WORK INSTRUCTION: Using the data below, show every line where the word "Merge" occurs.

RECORDS FOR THIS EXERCISE:
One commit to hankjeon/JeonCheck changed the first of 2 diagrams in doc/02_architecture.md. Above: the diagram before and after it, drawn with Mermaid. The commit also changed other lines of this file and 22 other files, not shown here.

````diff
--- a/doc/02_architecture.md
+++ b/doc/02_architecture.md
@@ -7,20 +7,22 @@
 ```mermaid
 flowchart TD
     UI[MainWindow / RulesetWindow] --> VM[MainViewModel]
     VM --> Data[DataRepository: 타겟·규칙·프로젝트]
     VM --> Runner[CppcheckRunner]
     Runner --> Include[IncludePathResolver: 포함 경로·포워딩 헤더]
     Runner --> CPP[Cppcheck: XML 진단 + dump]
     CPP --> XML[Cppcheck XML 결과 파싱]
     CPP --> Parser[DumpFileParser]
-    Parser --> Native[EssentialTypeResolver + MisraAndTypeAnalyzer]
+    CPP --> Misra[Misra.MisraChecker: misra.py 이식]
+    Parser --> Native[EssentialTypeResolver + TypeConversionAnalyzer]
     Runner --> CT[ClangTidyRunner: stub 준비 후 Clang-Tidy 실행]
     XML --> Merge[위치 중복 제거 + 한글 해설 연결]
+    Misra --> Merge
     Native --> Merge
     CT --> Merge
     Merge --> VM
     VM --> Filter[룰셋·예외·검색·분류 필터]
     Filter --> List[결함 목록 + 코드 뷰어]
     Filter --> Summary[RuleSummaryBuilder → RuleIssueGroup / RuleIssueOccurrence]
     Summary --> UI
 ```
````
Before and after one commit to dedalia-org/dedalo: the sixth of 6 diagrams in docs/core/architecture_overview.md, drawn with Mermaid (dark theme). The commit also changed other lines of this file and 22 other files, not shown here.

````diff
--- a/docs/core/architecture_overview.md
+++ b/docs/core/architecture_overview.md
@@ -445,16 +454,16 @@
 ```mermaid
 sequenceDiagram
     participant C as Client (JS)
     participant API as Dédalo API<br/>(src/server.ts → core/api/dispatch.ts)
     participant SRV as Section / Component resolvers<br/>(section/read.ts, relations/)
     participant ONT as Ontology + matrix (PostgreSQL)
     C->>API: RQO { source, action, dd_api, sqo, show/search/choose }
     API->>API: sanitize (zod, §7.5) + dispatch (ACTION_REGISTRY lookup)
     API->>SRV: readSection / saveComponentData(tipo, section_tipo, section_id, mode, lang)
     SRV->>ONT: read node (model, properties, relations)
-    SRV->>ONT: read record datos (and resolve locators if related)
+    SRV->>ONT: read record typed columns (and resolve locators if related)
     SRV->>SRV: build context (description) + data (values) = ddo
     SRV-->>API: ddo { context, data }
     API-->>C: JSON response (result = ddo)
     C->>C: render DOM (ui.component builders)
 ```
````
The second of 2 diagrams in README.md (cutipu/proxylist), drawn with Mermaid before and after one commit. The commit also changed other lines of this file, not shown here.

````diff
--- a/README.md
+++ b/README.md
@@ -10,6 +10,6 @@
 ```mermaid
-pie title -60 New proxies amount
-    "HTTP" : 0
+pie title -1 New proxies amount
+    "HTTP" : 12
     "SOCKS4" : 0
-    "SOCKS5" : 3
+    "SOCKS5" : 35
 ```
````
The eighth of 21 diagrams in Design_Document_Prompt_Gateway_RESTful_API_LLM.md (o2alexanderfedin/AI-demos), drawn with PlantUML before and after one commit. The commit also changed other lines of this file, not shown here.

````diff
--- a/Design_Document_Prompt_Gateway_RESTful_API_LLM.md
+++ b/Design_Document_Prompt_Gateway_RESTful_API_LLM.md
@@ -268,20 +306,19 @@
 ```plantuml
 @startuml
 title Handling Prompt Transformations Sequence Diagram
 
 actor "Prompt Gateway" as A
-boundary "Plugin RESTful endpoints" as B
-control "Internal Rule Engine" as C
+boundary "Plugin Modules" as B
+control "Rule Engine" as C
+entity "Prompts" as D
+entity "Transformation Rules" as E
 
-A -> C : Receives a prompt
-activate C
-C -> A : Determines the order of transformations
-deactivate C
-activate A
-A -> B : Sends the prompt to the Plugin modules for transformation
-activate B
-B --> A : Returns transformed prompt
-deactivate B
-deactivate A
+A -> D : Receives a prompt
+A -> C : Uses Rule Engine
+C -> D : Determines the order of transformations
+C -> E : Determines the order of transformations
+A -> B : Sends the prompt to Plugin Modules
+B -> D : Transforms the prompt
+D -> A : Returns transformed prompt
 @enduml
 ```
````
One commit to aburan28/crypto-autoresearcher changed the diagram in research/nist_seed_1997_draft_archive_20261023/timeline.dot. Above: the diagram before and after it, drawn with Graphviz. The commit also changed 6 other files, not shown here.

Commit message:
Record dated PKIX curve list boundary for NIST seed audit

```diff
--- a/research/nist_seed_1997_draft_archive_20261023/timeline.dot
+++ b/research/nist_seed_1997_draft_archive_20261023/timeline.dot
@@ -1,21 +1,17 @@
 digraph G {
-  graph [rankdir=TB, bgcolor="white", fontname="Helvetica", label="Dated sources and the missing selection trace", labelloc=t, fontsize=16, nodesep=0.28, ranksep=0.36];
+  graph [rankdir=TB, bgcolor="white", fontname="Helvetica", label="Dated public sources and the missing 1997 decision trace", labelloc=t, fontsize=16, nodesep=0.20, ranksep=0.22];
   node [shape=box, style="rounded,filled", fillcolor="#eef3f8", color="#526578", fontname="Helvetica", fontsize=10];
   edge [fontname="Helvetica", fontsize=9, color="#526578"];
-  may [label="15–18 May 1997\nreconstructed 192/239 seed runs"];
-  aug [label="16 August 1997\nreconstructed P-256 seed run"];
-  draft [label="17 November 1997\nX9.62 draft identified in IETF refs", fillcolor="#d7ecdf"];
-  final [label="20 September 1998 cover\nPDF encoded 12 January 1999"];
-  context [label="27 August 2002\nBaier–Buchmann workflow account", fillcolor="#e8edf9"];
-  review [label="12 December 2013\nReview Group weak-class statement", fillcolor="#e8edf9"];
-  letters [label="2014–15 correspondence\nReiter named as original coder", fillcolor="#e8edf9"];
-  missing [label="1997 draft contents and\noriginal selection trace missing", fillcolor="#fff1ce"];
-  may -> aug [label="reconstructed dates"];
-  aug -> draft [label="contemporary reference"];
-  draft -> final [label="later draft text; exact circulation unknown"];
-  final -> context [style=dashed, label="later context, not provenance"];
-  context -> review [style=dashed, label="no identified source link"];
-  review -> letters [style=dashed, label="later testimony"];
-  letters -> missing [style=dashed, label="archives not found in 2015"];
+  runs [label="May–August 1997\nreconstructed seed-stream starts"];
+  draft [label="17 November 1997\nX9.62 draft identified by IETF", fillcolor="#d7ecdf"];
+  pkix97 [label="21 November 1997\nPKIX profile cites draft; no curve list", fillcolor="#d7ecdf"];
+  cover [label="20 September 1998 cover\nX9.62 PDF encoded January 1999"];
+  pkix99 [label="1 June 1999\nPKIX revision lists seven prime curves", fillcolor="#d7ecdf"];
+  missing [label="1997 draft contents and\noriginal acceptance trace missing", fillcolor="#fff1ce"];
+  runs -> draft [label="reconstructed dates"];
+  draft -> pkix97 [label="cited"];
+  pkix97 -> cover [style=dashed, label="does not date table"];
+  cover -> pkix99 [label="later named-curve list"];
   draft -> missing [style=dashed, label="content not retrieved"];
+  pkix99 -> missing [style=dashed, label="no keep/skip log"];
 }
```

TASK SOLUTION:
     XML --> Merge[위치 중복 제거 + 한글 해설 연결]
+    Misra --> Merge
     Native --> Merge
     CT --> Merge
     Merge --> VM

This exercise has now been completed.